INFORMATION GIVEN =>
========================================
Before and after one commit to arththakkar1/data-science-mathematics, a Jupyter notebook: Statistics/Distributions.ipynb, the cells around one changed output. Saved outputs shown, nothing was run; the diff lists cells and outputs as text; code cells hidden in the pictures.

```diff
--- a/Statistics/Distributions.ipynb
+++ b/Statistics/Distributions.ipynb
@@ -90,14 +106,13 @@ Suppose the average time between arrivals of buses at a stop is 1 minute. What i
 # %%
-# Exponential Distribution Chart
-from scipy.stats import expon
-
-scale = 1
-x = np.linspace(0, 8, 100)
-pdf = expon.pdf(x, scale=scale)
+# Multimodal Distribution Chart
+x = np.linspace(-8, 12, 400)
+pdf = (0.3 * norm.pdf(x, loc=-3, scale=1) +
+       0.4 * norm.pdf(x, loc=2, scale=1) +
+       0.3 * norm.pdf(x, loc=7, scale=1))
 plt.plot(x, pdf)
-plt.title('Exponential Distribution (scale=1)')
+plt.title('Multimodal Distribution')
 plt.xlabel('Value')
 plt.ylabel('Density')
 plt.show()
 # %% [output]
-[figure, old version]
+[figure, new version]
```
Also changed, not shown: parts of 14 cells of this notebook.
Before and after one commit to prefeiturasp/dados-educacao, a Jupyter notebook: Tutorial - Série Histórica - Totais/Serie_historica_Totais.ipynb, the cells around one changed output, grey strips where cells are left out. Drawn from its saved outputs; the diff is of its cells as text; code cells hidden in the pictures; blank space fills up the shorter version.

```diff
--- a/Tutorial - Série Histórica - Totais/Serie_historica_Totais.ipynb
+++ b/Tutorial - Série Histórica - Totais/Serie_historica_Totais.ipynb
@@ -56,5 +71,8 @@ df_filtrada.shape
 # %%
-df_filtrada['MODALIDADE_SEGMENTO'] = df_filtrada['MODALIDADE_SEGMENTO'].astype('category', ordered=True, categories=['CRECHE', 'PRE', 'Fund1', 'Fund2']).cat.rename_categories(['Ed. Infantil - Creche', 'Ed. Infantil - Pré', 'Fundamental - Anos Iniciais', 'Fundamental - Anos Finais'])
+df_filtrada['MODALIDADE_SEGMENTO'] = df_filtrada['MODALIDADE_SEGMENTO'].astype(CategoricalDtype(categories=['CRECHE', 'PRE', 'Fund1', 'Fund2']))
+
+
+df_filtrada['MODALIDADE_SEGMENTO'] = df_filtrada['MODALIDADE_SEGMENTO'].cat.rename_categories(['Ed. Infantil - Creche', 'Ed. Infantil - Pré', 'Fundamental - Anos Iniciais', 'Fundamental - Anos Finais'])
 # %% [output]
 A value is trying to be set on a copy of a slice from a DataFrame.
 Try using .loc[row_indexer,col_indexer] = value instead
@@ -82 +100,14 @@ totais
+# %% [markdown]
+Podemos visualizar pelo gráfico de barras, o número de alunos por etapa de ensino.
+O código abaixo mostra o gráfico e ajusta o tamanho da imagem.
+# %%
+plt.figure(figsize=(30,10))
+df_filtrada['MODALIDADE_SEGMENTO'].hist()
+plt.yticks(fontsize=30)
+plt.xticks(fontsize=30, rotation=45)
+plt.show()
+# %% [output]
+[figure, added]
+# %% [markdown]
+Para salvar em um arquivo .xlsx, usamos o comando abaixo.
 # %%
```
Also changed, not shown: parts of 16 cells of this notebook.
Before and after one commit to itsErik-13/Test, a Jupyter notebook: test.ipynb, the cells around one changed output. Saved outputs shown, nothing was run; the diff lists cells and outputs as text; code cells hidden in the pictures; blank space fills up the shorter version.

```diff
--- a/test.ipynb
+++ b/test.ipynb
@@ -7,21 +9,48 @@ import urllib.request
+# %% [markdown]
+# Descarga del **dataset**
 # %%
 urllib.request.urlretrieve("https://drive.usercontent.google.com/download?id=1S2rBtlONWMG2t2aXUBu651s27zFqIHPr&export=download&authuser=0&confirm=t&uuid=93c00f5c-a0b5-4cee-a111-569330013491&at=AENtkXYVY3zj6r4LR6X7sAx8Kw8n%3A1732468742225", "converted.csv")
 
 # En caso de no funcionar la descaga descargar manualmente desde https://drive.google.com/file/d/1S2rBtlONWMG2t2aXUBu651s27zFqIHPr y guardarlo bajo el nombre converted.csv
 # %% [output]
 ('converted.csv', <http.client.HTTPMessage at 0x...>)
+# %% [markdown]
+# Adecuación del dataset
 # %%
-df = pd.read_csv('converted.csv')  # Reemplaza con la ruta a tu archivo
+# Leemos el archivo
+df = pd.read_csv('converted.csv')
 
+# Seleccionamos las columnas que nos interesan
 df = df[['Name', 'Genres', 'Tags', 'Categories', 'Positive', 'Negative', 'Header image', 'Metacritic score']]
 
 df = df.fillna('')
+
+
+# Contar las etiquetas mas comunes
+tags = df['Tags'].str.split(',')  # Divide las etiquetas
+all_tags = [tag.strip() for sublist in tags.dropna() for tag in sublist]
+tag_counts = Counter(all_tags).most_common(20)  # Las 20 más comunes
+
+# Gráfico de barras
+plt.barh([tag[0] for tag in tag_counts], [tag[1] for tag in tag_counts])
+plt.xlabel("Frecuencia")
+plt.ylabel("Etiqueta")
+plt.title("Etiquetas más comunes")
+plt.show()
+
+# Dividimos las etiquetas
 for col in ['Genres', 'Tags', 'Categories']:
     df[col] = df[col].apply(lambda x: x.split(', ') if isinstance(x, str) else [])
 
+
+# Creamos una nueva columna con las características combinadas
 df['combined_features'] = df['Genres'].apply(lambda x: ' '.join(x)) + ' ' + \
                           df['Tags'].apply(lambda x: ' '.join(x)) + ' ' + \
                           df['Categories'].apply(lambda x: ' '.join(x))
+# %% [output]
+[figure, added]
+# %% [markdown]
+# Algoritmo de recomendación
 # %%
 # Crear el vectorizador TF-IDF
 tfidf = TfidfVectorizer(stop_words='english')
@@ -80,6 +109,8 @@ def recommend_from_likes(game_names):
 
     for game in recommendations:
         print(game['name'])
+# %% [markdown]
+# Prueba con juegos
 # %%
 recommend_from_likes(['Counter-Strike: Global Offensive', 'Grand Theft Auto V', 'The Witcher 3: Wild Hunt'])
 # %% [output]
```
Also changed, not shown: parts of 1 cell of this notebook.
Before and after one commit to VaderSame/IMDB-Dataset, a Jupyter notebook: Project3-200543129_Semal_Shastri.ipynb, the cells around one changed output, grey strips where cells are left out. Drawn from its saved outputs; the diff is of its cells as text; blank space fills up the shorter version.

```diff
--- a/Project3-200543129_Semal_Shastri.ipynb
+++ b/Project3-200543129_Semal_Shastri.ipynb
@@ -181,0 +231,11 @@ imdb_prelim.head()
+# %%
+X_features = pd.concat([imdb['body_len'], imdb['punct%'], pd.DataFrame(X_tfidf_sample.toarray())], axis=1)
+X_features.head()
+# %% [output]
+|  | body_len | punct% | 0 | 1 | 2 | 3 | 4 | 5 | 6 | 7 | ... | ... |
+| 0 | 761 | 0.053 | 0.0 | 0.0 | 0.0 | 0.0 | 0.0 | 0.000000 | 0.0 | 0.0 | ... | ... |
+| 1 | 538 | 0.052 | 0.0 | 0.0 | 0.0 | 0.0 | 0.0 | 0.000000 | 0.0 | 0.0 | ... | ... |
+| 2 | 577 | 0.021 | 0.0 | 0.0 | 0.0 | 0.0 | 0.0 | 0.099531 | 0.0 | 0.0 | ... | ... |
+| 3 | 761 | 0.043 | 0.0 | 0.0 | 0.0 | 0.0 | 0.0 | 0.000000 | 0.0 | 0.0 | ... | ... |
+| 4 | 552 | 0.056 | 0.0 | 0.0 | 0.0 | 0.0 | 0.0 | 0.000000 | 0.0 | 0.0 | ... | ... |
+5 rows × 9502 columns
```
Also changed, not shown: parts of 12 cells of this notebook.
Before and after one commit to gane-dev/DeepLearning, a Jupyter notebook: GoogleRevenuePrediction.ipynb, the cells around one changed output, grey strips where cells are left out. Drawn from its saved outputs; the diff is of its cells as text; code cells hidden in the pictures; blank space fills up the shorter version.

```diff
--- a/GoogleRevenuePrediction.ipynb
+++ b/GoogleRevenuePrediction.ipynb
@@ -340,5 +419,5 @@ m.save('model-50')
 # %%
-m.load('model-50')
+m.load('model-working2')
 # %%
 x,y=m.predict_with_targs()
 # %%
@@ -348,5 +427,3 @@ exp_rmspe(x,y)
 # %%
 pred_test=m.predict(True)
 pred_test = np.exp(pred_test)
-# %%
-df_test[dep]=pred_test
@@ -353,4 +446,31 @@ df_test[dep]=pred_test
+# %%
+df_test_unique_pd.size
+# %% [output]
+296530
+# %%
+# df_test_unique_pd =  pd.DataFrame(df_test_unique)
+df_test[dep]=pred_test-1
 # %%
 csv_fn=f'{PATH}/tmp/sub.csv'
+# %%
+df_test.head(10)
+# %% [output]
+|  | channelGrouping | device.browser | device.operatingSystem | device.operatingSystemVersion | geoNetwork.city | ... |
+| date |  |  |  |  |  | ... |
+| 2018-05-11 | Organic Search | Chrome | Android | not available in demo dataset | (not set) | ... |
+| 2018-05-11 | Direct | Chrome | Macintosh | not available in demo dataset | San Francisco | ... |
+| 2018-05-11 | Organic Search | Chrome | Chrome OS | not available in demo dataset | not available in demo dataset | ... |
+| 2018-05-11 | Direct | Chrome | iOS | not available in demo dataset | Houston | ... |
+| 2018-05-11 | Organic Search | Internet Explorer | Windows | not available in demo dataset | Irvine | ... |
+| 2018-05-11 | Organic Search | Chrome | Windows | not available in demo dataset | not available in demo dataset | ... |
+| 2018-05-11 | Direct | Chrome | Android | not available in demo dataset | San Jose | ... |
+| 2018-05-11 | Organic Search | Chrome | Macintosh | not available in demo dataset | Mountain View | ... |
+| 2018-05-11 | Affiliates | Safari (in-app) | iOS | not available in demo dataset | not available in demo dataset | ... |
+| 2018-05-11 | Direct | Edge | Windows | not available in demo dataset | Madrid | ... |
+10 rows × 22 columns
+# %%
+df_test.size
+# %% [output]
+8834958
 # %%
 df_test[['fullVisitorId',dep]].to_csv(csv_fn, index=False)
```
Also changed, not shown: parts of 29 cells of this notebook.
========================================
Please find how many lines in the records hold "archivo", then give that number with nothing else.

WRITTEN ANSWER =>
2